My response to this game’s final was “what are the Dakotas” Dakota IS six letters, but since the names are North Dakota,and,South Dakota, obviously I was way off base.
I got Oregon right away. I missed Nevada. I thought it was too far south.
It was a good clue. It was a runway, so the question was moot.
Since you got Oregon, but thought Nevada was too far south, did you think it was “Oregon & Idahoe”? 😉
Well the category had nailed down the answer to 50 states and then when gave the clue, quickly came up with Oregon and Nevada thinking close by and counting on my fingers to make sure 6 letters.

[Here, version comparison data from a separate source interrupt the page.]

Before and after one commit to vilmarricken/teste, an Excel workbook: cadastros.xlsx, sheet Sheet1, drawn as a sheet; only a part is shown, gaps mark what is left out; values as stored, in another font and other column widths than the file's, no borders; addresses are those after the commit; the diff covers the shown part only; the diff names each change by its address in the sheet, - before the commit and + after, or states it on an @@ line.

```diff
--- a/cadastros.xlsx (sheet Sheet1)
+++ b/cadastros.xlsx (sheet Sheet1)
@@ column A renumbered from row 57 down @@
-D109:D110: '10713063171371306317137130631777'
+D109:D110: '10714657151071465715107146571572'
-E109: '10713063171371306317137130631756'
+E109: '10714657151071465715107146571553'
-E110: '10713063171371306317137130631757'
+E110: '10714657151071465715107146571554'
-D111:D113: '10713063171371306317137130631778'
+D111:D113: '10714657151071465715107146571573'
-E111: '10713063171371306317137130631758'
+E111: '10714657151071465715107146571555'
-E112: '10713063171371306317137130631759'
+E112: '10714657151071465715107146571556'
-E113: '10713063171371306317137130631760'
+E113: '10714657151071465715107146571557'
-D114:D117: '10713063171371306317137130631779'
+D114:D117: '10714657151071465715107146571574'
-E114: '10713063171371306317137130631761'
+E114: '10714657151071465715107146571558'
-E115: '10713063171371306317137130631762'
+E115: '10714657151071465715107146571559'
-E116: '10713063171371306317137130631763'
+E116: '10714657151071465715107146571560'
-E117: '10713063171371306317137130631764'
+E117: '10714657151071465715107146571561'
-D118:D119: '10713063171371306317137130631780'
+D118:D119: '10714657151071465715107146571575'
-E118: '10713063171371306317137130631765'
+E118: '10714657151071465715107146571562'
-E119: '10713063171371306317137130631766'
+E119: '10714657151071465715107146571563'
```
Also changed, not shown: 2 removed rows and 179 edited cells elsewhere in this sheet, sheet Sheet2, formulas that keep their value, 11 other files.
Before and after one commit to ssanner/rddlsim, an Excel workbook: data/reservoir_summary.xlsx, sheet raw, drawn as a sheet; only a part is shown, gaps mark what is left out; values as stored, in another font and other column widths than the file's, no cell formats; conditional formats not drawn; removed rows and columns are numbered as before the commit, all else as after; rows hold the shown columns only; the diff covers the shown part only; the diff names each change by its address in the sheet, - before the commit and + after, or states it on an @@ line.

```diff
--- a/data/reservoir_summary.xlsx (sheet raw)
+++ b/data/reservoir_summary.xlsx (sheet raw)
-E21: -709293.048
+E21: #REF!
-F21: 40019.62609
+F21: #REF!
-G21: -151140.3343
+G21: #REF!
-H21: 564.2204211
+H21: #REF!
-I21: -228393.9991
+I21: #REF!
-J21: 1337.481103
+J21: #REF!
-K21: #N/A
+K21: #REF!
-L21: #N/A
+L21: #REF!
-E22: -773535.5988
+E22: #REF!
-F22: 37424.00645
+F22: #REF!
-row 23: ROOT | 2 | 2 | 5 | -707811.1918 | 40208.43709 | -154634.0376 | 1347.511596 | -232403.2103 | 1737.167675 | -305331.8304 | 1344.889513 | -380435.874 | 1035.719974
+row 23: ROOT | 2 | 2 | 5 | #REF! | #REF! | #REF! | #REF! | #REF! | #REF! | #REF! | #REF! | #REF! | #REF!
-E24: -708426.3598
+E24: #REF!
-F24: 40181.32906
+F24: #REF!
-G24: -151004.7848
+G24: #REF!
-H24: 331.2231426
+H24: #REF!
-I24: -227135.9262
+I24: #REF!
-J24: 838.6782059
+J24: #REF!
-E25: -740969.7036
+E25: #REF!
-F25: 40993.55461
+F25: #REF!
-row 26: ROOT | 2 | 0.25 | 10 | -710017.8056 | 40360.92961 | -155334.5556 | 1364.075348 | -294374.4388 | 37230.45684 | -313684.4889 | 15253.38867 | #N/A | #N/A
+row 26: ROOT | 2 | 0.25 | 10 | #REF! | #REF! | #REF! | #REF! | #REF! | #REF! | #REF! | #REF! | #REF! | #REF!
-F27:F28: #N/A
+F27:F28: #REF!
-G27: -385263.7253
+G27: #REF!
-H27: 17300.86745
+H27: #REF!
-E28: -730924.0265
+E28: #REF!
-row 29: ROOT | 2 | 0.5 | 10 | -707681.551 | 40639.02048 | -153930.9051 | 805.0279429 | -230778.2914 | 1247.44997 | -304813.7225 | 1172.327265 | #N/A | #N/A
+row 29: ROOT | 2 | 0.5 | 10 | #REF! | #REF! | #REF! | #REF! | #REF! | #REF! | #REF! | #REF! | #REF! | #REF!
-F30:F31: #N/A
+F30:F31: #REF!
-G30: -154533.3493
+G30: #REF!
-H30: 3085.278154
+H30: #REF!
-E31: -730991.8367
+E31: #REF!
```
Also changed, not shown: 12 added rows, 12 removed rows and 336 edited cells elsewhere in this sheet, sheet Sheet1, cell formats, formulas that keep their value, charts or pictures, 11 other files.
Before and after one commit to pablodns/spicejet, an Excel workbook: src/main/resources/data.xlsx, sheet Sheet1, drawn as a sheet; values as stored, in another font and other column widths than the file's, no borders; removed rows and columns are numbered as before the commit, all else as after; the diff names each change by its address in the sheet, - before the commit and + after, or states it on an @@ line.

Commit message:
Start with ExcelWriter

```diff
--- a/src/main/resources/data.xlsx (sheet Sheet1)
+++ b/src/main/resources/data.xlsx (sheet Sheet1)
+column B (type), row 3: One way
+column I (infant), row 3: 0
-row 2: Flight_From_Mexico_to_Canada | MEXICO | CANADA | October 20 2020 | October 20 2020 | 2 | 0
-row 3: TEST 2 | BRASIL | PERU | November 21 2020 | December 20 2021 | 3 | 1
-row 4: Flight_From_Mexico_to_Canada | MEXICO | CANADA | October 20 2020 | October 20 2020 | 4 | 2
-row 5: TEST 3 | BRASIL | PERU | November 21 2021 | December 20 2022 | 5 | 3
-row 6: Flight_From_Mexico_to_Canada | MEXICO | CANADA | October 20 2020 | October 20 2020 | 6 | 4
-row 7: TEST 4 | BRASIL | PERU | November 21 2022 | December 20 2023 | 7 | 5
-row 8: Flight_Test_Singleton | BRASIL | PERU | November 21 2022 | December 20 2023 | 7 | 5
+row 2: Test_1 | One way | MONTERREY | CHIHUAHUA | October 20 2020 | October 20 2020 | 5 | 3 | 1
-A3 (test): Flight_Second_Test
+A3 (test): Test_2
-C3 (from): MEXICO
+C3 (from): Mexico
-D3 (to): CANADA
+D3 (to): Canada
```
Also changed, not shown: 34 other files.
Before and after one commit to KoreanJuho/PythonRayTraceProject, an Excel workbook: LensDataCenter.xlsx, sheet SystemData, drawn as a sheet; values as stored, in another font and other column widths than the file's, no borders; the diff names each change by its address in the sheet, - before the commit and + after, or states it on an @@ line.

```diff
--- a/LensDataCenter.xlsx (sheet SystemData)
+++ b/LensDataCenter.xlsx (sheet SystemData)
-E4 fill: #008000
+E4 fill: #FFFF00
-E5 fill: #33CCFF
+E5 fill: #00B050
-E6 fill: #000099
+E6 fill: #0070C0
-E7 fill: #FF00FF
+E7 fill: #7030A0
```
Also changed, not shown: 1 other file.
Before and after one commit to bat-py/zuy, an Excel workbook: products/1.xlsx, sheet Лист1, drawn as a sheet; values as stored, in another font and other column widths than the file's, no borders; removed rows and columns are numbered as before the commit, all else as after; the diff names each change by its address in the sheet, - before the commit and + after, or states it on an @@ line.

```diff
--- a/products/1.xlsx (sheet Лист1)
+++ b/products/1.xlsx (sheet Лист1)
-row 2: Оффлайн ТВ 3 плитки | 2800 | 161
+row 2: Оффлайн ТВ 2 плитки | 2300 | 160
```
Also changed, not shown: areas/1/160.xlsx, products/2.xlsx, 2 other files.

I got FJ within the 30 seconds. It probably helped that I have driven through both Nevada and Oregon multiple times (though never directly from one to the other).
I got Nevada right away and eventually got Oregon before the time ran out. Don’t know if I would have written it in time though.
Agree about the FJ triple stumpers. The game’s more interesting when all possible outcomes are in play. Trying to engineer a lack of triple stumpers would probably lead to a lot of excellent FJ clues being forgone in favor of inferior clues.
As for today’s clue: I’m still not a fan of needles-in-the-haystack, but at least the haystack was reasonably small.
Does Iowa border Illinois? If it does then do water barriers count? If so, does Alaska then border Hawaii? Probably far-fetched, but maybe the question might have said land border. Just asking.
border of Iowa and Illinois runs down the middle of the river, so part of the river is IA and part of the river is IL; and those parts touch each other.
The same cannot be said for Alaska and Hawaii.